-- Opening Marker --
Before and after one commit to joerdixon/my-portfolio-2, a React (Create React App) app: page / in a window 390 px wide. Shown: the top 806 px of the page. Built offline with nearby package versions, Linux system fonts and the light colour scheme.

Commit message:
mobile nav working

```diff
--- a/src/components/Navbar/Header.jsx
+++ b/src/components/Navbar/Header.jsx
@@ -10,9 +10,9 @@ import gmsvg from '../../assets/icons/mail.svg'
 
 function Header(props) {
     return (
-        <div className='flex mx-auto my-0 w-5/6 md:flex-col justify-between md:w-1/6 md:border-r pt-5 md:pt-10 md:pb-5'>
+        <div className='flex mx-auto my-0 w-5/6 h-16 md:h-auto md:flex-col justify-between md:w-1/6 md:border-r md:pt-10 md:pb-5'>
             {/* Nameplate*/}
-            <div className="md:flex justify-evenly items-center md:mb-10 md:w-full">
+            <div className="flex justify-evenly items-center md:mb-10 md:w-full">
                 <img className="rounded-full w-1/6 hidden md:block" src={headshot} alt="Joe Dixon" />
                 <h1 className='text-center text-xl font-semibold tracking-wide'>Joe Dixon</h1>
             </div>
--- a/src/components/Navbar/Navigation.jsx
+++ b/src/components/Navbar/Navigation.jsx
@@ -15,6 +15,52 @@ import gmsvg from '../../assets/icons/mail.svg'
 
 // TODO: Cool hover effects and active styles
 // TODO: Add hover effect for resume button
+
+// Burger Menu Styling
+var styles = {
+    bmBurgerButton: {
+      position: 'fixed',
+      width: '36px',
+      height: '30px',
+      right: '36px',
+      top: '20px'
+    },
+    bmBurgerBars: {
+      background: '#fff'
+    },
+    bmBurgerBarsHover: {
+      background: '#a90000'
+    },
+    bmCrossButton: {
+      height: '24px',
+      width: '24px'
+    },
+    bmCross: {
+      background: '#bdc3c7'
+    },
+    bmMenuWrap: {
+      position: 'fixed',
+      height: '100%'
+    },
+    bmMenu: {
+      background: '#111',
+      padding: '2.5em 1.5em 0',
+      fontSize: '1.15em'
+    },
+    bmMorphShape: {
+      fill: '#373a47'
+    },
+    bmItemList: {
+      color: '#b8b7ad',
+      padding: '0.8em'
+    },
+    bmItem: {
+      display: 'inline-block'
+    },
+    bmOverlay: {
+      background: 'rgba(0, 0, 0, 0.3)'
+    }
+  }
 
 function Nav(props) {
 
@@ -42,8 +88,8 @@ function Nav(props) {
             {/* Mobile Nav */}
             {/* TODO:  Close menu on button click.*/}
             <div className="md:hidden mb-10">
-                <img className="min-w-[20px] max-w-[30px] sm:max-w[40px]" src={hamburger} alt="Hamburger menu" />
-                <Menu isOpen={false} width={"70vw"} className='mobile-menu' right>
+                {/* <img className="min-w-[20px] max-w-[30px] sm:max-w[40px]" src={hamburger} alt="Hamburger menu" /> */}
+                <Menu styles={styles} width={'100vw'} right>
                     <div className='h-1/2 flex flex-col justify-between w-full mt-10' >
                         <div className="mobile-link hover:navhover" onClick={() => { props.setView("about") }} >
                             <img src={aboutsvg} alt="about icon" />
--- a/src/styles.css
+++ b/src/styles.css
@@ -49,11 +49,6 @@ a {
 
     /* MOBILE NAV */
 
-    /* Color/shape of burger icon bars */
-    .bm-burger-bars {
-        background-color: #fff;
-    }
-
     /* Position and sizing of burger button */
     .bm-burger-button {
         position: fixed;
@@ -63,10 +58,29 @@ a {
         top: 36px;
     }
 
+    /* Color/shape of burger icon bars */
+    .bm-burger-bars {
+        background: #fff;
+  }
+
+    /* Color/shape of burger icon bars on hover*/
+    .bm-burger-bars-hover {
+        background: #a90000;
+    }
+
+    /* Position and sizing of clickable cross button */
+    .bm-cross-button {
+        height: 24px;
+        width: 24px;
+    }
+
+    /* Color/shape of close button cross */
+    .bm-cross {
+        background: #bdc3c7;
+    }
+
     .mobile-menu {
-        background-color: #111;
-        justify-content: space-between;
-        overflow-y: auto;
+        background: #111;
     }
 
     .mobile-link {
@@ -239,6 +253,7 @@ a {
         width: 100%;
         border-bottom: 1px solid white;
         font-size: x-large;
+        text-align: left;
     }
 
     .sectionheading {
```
-- Closing Marker --
WHAT TO PRODUCE ▸ Each entry is to be written out exactly as it was given.

SOLUTION TO THE EXERCISE ▸
Before and after one commit to joerdixon/my-portfolio-2, a React (Create React App) app: page / in a window 390 px wide. Shown: the top 806 px of the page. Built offline with nearby package versions, Linux system fonts and the light colour scheme.

Commit message:
mobile nav working

```diff
--- a/src/components/Navbar/Header.jsx
+++ b/src/components/Navbar/Header.jsx
@@ -10,9 +10,9 @@ import gmsvg from '../../assets/icons/mail.svg'
 
 function Header(props) {
     return (
-        <div className='flex mx-auto my-0 w-5/6 md:flex-col justify-between md:w-1/6 md:border-r pt-5 md:pt-10 md:pb-5'>
+        <div className='flex mx-auto my-0 w-5/6 h-16 md:h-auto md:flex-col justify-between md:w-1/6 md:border-r md:pt-10 md:pb-5'>
             {/* Nameplate*/}
-            <div className="md:flex justify-evenly items-center md:mb-10 md:w-full">
+            <div className="flex justify-evenly items-center md:mb-10 md:w-full">
                 <img className="rounded-full w-1/6 hidden md:block" src={headshot} alt="Joe Dixon" />
                 <h1 className='text-center text-xl font-semibold tracking-wide'>Joe Dixon</h1>
             </div>
--- a/src/components/Navbar/Navigation.jsx
+++ b/src/components/Navbar/Navigation.jsx
@@ -15,6 +15,52 @@ import gmsvg from '../../assets/icons/mail.svg'
 
 // TODO: Cool hover effects and active styles
 // TODO: Add hover effect for resume button
+
+// Burger Menu Styling
+var styles = {
+    bmBurgerButton: {
+      position: 'fixed',
+      width: '36px',
+      height: '30px',
+      right: '36px',
+      top: '20px'
+    },
+    bmBurgerBars: {
+      background: '#fff'
+    },
+    bmBurgerBarsHover: {
+      background: '#a90000'
+    },
+    bmCrossButton: {
+      height: '24px',
+      width: '24px'
+    },
+    bmCross: {
+      background: '#bdc3c7'
+    },
+    bmMenuWrap: {
+      position: 'fixed',
+      height: '100%'
+    },
+    bmMenu: {
+      background: '#111',
+      padding: '2.5em 1.5em 0',
+      fontSize: '1.15em'
+    },
+    bmMorphShape: {
+      fill: '#373a47'
+    },
+    bmItemList: {
+      color: '#b8b7ad',
+      padding: '0.8em'
+    },
+    bmItem: {
+      display: 'inline-block'
+    },
+    bmOverlay: {
+      background: 'rgba(0, 0, 0, 0.3)'
+    }
+  }
 
 function Nav(props) {
 
@@ -42,8 +88,8 @@ function Nav(props) {
             {/* Mobile Nav */}
             {/* TODO:  Close menu on button click.*/}
             <div className="md:hidden mb-10">
-                <img className="min-w-[20px] max-w-[30px] sm:max-w[40px]" src={hamburger} alt="Hamburger menu" />
-                <Menu isOpen={false} width={"70vw"} className='mobile-menu' right>
+                {/* <img className="min-w-[20px] max-w-[30px] sm:max-w[40px]" src={hamburger} alt="Hamburger menu" /> */}
+                <Menu styles={styles} width={'100vw'} right>
                     <div className='h-1/2 flex flex-col justify-between w-full mt-10' >
                         <div className="mobile-link hover:navhover" onClick={() => { props.setView("about") }} >
                             <img src={aboutsvg} alt="about icon" />
--- a/src/styles.css
+++ b/src/styles.css
@@ -49,11 +49,6 @@ a {
 
     /* MOBILE NAV */
 
-    /* Color/shape of burger icon bars */
-    .bm-burger-bars {
-        background-color: #fff;
-    }
-
     /* Position and sizing of burger button */
     .bm-burger-button {
         position: fixed;
@@ -63,10 +58,29 @@ a {
         top: 36px;
     }
 
+    /* Color/shape of burger icon bars */
+    .bm-burger-bars {
+        background: #fff;
+  }
+
+    /* Color/shape of burger icon bars on hover*/
+    .bm-burger-bars-hover {
+        background: #a90000;
+    }
+
+    /* Position and sizing of clickable cross button */
+    .bm-cross-button {
+        height: 24px;
+        width: 24px;
+    }
+
+    /* Color/shape of close button cross */
+    .bm-cross {
+        background: #bdc3c7;
+    }
+
     .mobile-menu {
-        background-color: #111;
-        justify-content: space-between;
-        overflow-y: auto;
+        background: #111;
     }
 
     .mobile-link {
@@ -239,6 +253,7 @@ a {
         width: 100%;
         border-bottom: 1px solid white;
         font-size: x-large;
+        text-align: left;
     }
 
     .sectionheading {
```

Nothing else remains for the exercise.